After law school, worked as a corporate lawyer in Washington, D.C.
From 1989 to 1991, he served as a federal prosecutor in North Carolina's Eastern District, where he successfully prosecuted one of the largest check kiting schemes in U.S. history.
In 1992, he was elected to the N.C. House of Representatives, where he served one term. His bills changed open meetings and public records laws, required seat belts on school buses and expanded a child care tax credit. (See a complete list here.)
Because of his boyish looks, he was once mistaken for a page by a sergeant-at-arms.
He was ranked the 40th most effective of 120 state representatives.
In 1994, he ran unsuccessfully for the 2nd District Congressional seat.
In 1995, Gov. Jim Hunt appointed Moore secretary of the Department of Crime Control and Public Safety. In that role, he led the state's response to Hurricane Fran and Hurricane Floyd and oversaw the state Highway Patrol and National Guard. He was nicknamed the "Flood Stud" for his near-constant television presence during the aftermath of both storms. He served in that position until 1999.
After considering a run for lieutenant governor, Moore was elected treasurer in 2000 and again in 2004.
In 2004, he co-authored "Faces from the Flood," a collection of interviews with victims of Hurricane Floyd and an assessment of the state's response. The book was published by The University of North Carolina Press. A documentary based on the book aired on UNC-TV.
In office, he promoted the state's unclaimed property fund and refinanced state bonds, saving the state an estimated $100 million. He also worked to increase financial literacy among high school students.
When the state pension fund lost tens of millions of dollars because of the collapse of Enron and WorldCom, Moore began speaking out about corporate governance.
He also criticized what he called excessive pay for executives of major companies.

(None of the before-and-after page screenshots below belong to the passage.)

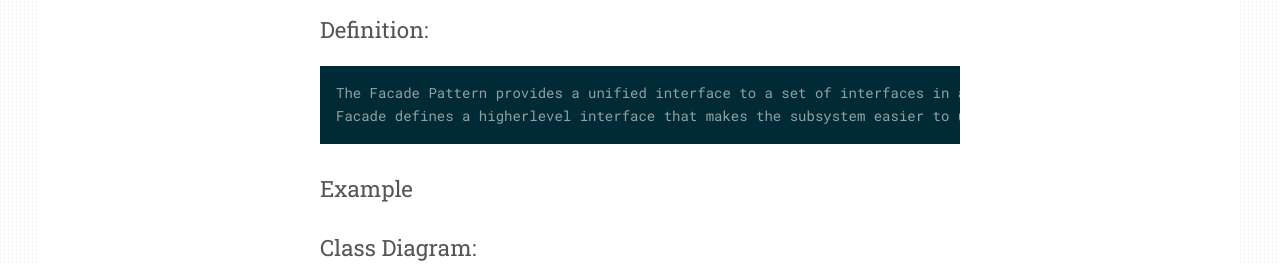
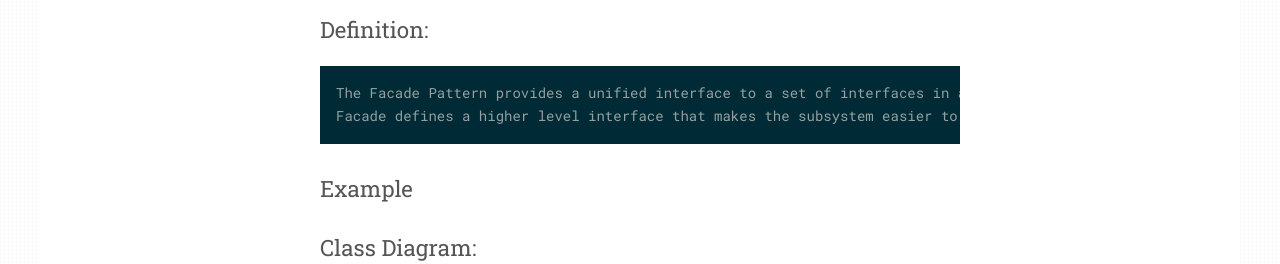
Before and after one commit to Thomasvanausloos/Thomasvanausloos.github.io, a Jekyll site: the page built from _posts/2018-06-03-facade-pattern.md, in a window 1280 px wide. Shown: the part 463-727 px from the top of the page. Built offline with Jekyll 4.4.1, drawn with Linux system fonts in a browser that asks for light colours; grey boxes are pictures that could not be loaded.

Commit message:
commit before cleaning up my pc

````diff
--- a/_posts/2018-06-03-facade-pattern.md
+++ b/_posts/2018-06-03-facade-pattern.md
@@ -11,7 +11,7 @@ tags: [java]
 
 ```
 The Facade Pattern provides a unified interface to a set of interfaces in a subsytem.
-Facade defines a higherlevel interface that makes the subsystem easier to use.
+Facade defines a higher level interface that makes the subsystem easier to use.
 ```
 
 ### Example
````
Also changed, not shown: _posts/2018-09-21-state-pattern.md (+2 -1 lines).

In May of 2006, Moore withheld votes from five Exxon Mobil directors who had approved a $100 million retirement package for former CEO Lee Raymond.
At the time, the pension fund's 11 million shares in Exxon were its singlest largest holding.
In 2004, he was named one of Governing magazine's Public Officials of the Year.
Recently, he has been criticized for accepting campaign donations from employees of investment firms he's hired as treasurer. A House bill would create a new board to oversee the state pension fund, but it is stuck in committee.
Gubernatorial Campaign '08
On May 22, 2007, Moore launched a campaign for the Democratic nomination for governor at J.F. Webb High in Oxford. He said he would work to extend access to health care to all North Carolinians and bring a "fix-it mentality" to state government.
He proposed an endowment to fund gubernatorial campaigns, cutting property taxes for seniors and raising the minimum wage, increasing the homestead exemption, promoting alternative energy, reforming the state transportation board and giving the governor the line-item veto on the state budget.
In late February, he endorsed Democratic presidential candidate Barack Obama. He attended an Obama speech in Fayetteville and later ran an ad on black radio stations around North Carolina noting the endorsement.
He was endorsed by a group of female legislators, including Sen. Ellie Kinnaird and Reps. Maggie Jeffus and Pricey Harrison; a group of former teachers; UNITE HERE, Equality NC, the Professional Fire Fighters and Paramedics of N.C., the People's Alliance, and the Winston-Salem Journal.
In mid-July, he endorsed Perdue by e-mail 71 days after the primary. The Republican Governors Association later re-created Moore's anti-Perdue site, essentially using his primary attacks against her in the general election.
Moore leaves office as state treasurer in January of 2009. Some have speculated he may run for the Democratic nomination to face U.S. Sen. Richard Burr in 2010. Others have said he will likely retire from politics.
Research and reporting by Ryan Teague Beckwith.
|N.C. Treasurer's Office
325 N. Salisbury St., Raleigh, N.C. 27603-1385
|Richard Moore Committee
P.O. Box 749, Raleigh, N.C. 27602
|bachelor of arts
Wake Forest University
London School of Economics
Wake Forest University